15. As an example of this principle, the Restatement's reporters discuss a case where a liquor store was not found liable under a dramshop statute, because the two "sips" of wine it provided to the intoxicated driver did not substantially contribute to the intoxication of the driver, who had a blood alcohol level of .12. Restatement (Third) of Torts: Liability for Physical and Emotional Harm § 27 reporters' n. cmt. i. (2010). In discussing the "difficulty with dismissing such small potential causes," the reporters remark that "what if the driver had obtained wine from two dozen different sources and drank two gulps from each source, resulting in his intoxication? The conclusion that none of the sources was a cause of his intoxication is obviously untenable." Id.; see also Wright, Causation in Tort Law, 73 Cal. L. Rev. 1735, 1792 (1985) ("[I]n the pollution cases, the courts have allowed the plaintiff to recover from each defendant who contributed to the pollution that caused the injury, even though none of the defendants' individual contributions was either necessary or sufficient by itself for the occurrence of the injury.").
16. Indeed, Congress in § 2259 said that restitution may not be denied based on "the economic circumstances of the defendant," 18 U.S.C. § 2259(b)(4)(B)(i), or because the victim has received compensation from a collateral source, id. § 2259(b)(4)(B)(ii).
17. This result is consistent with United States v. Vaknin, 112 F.3d 579 (1st Cir. 1997), for several reasons.

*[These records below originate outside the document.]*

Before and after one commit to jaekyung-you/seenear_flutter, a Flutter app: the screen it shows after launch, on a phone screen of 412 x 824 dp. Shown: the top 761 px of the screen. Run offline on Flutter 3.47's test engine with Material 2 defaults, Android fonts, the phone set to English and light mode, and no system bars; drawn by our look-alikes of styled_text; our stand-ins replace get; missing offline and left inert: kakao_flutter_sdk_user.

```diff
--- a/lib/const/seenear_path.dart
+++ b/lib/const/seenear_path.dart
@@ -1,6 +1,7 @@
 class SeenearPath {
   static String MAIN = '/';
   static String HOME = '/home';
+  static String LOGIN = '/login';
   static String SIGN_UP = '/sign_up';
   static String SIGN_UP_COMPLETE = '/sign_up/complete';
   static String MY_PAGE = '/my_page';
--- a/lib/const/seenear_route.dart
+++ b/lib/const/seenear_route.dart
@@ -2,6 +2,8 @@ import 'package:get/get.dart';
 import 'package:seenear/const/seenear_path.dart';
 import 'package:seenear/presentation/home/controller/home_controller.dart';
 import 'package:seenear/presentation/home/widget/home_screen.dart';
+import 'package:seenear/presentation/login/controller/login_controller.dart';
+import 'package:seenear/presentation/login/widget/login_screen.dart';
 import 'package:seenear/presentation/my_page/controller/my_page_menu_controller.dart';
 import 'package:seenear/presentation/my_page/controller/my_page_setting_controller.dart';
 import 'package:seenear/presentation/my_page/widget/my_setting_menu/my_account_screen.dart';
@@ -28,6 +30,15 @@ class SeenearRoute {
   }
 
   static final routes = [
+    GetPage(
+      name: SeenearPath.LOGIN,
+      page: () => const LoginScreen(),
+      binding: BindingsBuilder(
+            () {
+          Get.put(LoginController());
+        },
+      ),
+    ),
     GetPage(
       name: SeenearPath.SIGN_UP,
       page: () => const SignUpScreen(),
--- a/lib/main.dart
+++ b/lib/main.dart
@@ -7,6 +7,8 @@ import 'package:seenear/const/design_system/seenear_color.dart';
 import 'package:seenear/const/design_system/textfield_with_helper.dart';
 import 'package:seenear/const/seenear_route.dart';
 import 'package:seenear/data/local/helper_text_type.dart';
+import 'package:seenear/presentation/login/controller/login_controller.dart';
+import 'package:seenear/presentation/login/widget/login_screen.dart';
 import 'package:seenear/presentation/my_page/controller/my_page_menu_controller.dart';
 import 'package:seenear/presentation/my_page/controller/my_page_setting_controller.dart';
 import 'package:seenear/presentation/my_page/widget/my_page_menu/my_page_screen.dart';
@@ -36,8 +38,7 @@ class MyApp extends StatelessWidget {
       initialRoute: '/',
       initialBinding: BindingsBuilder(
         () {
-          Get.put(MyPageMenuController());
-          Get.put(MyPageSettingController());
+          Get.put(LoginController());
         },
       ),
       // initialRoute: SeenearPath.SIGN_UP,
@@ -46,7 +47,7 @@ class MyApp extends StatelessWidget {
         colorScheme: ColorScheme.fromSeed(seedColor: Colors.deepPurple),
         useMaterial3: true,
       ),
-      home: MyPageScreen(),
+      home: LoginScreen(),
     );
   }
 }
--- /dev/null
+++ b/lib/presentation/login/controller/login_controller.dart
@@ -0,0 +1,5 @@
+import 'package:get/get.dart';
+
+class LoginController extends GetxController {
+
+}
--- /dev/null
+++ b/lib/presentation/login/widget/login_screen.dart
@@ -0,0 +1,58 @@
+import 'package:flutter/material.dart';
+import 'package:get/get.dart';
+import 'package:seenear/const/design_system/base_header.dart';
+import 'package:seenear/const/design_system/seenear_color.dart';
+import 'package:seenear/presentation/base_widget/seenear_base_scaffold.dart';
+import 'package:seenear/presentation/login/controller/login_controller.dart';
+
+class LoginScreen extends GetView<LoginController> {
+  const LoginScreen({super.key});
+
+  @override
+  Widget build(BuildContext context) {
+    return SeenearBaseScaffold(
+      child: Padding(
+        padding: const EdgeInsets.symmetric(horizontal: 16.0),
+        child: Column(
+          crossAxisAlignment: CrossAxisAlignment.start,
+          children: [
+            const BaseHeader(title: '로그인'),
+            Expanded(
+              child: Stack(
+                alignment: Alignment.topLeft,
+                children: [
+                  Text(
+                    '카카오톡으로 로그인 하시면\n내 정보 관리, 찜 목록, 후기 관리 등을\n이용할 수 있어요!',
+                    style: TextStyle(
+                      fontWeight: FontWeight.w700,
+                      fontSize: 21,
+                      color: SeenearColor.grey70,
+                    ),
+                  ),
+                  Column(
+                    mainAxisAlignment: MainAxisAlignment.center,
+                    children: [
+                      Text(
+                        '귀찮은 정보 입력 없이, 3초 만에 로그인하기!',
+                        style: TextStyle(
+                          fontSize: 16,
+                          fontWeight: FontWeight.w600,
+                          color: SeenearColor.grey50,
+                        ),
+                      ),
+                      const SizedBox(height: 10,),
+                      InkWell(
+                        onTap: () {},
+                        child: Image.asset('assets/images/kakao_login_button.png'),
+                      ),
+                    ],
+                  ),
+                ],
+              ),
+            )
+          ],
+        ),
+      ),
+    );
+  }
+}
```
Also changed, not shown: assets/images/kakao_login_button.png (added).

First, Vaknin addressed causation under a different restitution statute, the VWPA, 18 U.S.C. §§ 3663, 3664, which contains different language, including with respect to enumerated categories of losses, and addresses different offenses than § 2259. Indeed, restitution under § 3363(a) is not mandatory. See id. § 3663(a)(1)(A). Second, Vaknin addressed a different question of proximate cause. There, the court was concerned with whether "an intervening phenomenon . . . is the more immediate cause of the loss," -- essentially, whether the causal chain was too attenuated to satisfy the standard of proximate cause. Vaknin, 112 F.3d at 586; see also id. at 589 ("Restitution should not lie if the conduct underlying the offense of conviction is too far removed, either factually or temporally, from the loss."). This issue of proximate causation is conceptually distinct from the question of how to assess causation where a large number of individuals each contributed in some degree to an overall harm. Third, to the extent that the causation standard announced in Vaknin could be thought to apply to § 2259, both but-for and proximate causation are established here.

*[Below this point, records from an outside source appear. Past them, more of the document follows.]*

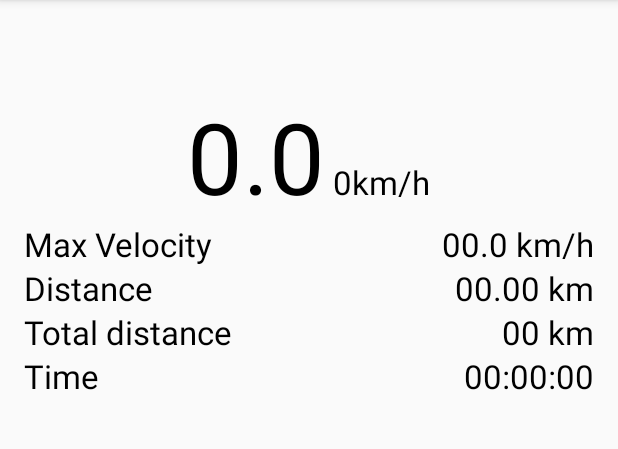
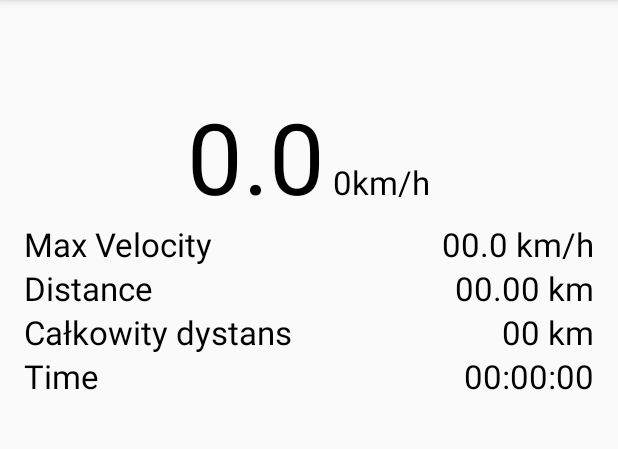
Before and after one commit to michal915/Speedometer, an Android app: the screen it shows after launch (MainActivity), on a phone screen of 412 x 824 dp, the part 84-533 px from its top. Run offline under Robolectric (Android 15) with nearby library versions, the phone set to English and light mode, and no system bars.

Commit message:
update @string

```diff
--- a/app/src/main/res/values/strings.xml
+++ b/app/src/main/res/values/strings.xml
@@ -13,7 +13,12 @@
 
     <string name="menu_max_vel">Max Velocity</string>
     <string name="menu_distance">Distance</string>
-    <string name="menu_full_distance">Total distance</string>
+    <string name="menu_full_distance">Całkowity dystans</string>
     <string name="menu_time">Time</string>
 
+    <string name="gps_dialog_message">GPS is not Enabled. Go to te settings menu?</string>
+    <string name="gps_dialog_title">GPS Settings</string>
+    <string name="gps_dialog_button_positive">Settings</string>
+    <string name="gps_dialog_button_negative">Cancel</string>
+
 </resources>
```
Also changed, not shown: app/src/main/java/com/example/michal/speedmeter/MainActivity.java (+9 -8 lines), app/src/main/java/com/example/michal/speedmeter/VelocityMonitor.java (+7 -3 lines).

18. No issues of possible overcompensation of the victim, of joint and several liability, or of the operation of the collateral source rule in the statute were raised by Kearney.